(Version difference data)
◆ ◆ ◆

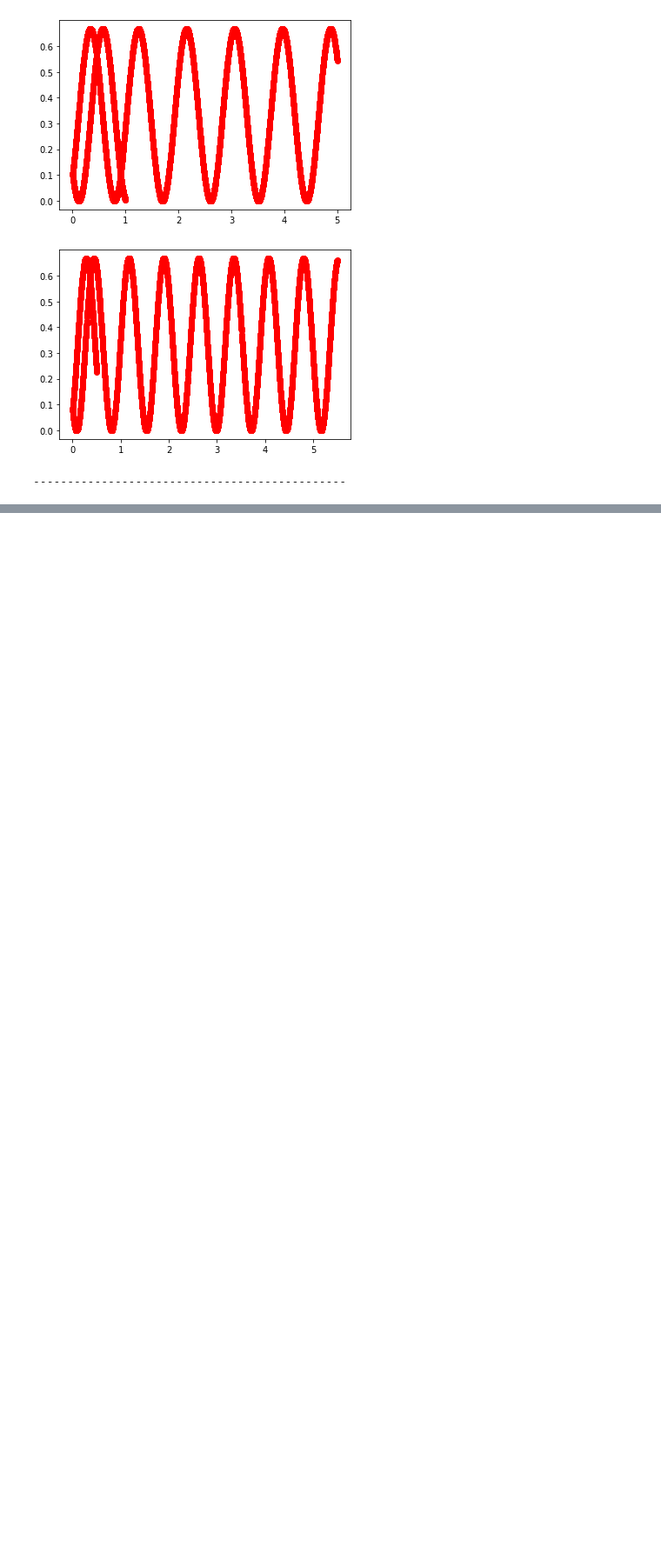
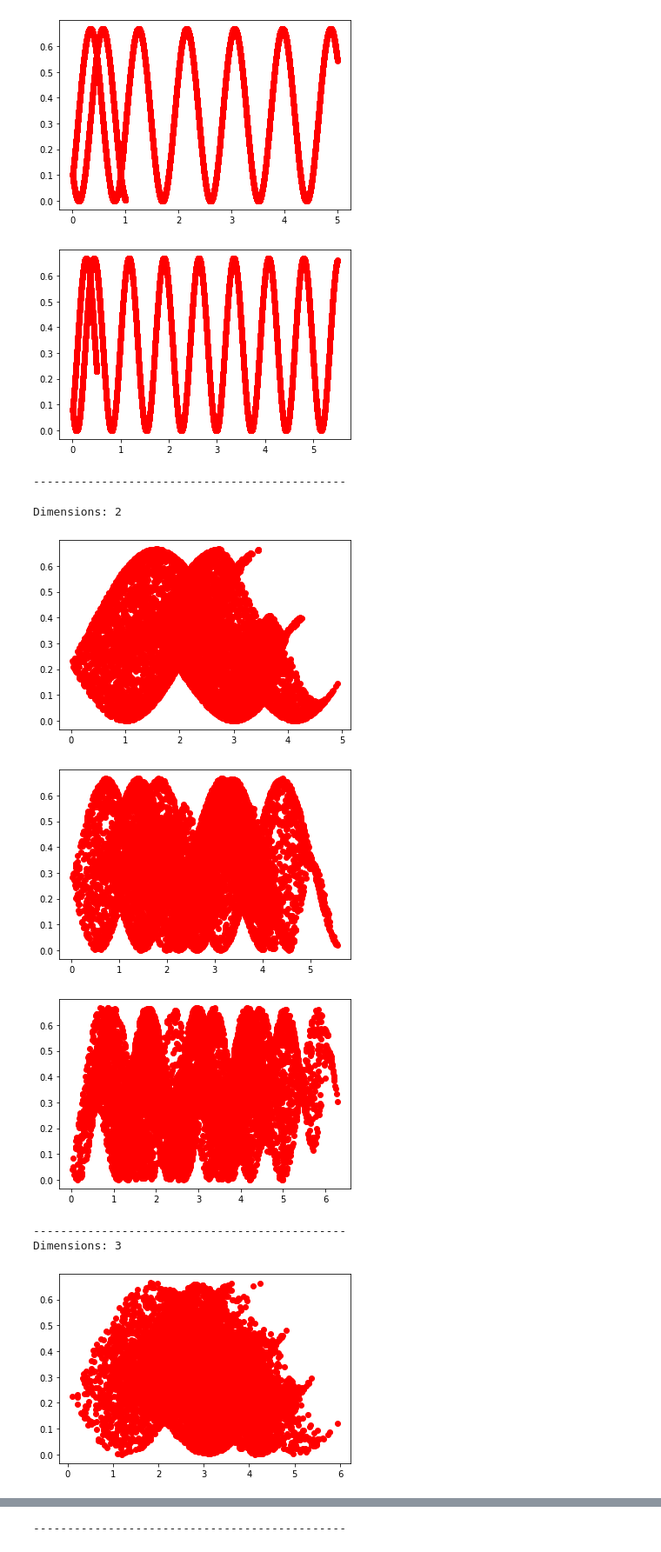
Before and after one commit to EduardoBrito97/icq-studies, a Jupyter notebook: Studying ICQ Neuron.ipynb, the cells around one changed output, grey strips where cells are left out. Shown at 87% size. Cells and saved outputs as stored; diff of their text form; code cells hidden in the pictures; blank space fills up the shorter version.

```diff
--- a/Studying ICQ Neuron.ipynb
+++ b/Studying ICQ Neuron.ipynb
@@ -107,3 +107,21 @@ Variation: 2
 [figure]
 [figure]
 ----------------------------------------------
+# %%
+# We already know that varying input and varying weight is the same thing, lets
+# vary both scale and n of dimensions
+for dimensions in range(2, 4):
+    print("Dimensions:", dimensions)
+    for n in np.arange(0.5, 2, 0.5):
+        list_of_x, list_of_y, list_of_z = generate_many_points(10000, dimensions, scale=n, varied_part=variation)
+        plt.plot(list_of_x, list_of_y, color="red", marker="o",  linestyle="")
+        plt.show()
+    print("----------------------------------------------")
+# %% [output]
+Dimensions: 2
+[figure, added]
+[figure, added]
+[figure, added]
+----------------------------------------------
+Dimensions: 3
+[figure, added]
@@ -109,0 +130 @@ Variation: 2
+----------------------------------------------
```
Also changed, not shown: parts of 3 cells of this notebook.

◆ ◆ ◆

* **Description of the task**: Output nothing but the records, word for word, and none of their pictures.

* **Solution for this exercise**:
Before and after one commit to EduardoBrito97/icq-studies, a Jupyter notebook: Studying ICQ Neuron.ipynb, the cells around one changed output, grey strips where cells are left out. Shown at 87% size. Cells and saved outputs as stored; diff of their text form; code cells hidden in the pictures; blank space fills up the shorter version.

```diff
--- a/Studying ICQ Neuron.ipynb
+++ b/Studying ICQ Neuron.ipynb
@@ -107,3 +107,21 @@ Variation: 2
 [figure]
 [figure]
 ----------------------------------------------
+# %%
+# We already know that varying input and varying weight is the same thing, lets
+# vary both scale and n of dimensions
+for dimensions in range(2, 4):
+    print("Dimensions:", dimensions)
+    for n in np.arange(0.5, 2, 0.5):
+        list_of_x, list_of_y, list_of_z = generate_many_points(10000, dimensions, scale=n, varied_part=variation)
+        plt.plot(list_of_x, list_of_y, color="red", marker="o",  linestyle="")
+        plt.show()
+    print("----------------------------------------------")
+# %% [output]
+Dimensions: 2
+[figure, added]
+[figure, added]
+[figure, added]
+----------------------------------------------
+Dimensions: 3
+[figure, added]
@@ -109,0 +130 @@ Variation: 2
+----------------------------------------------
```
Also changed, not shown: parts of 3 cells of this notebook.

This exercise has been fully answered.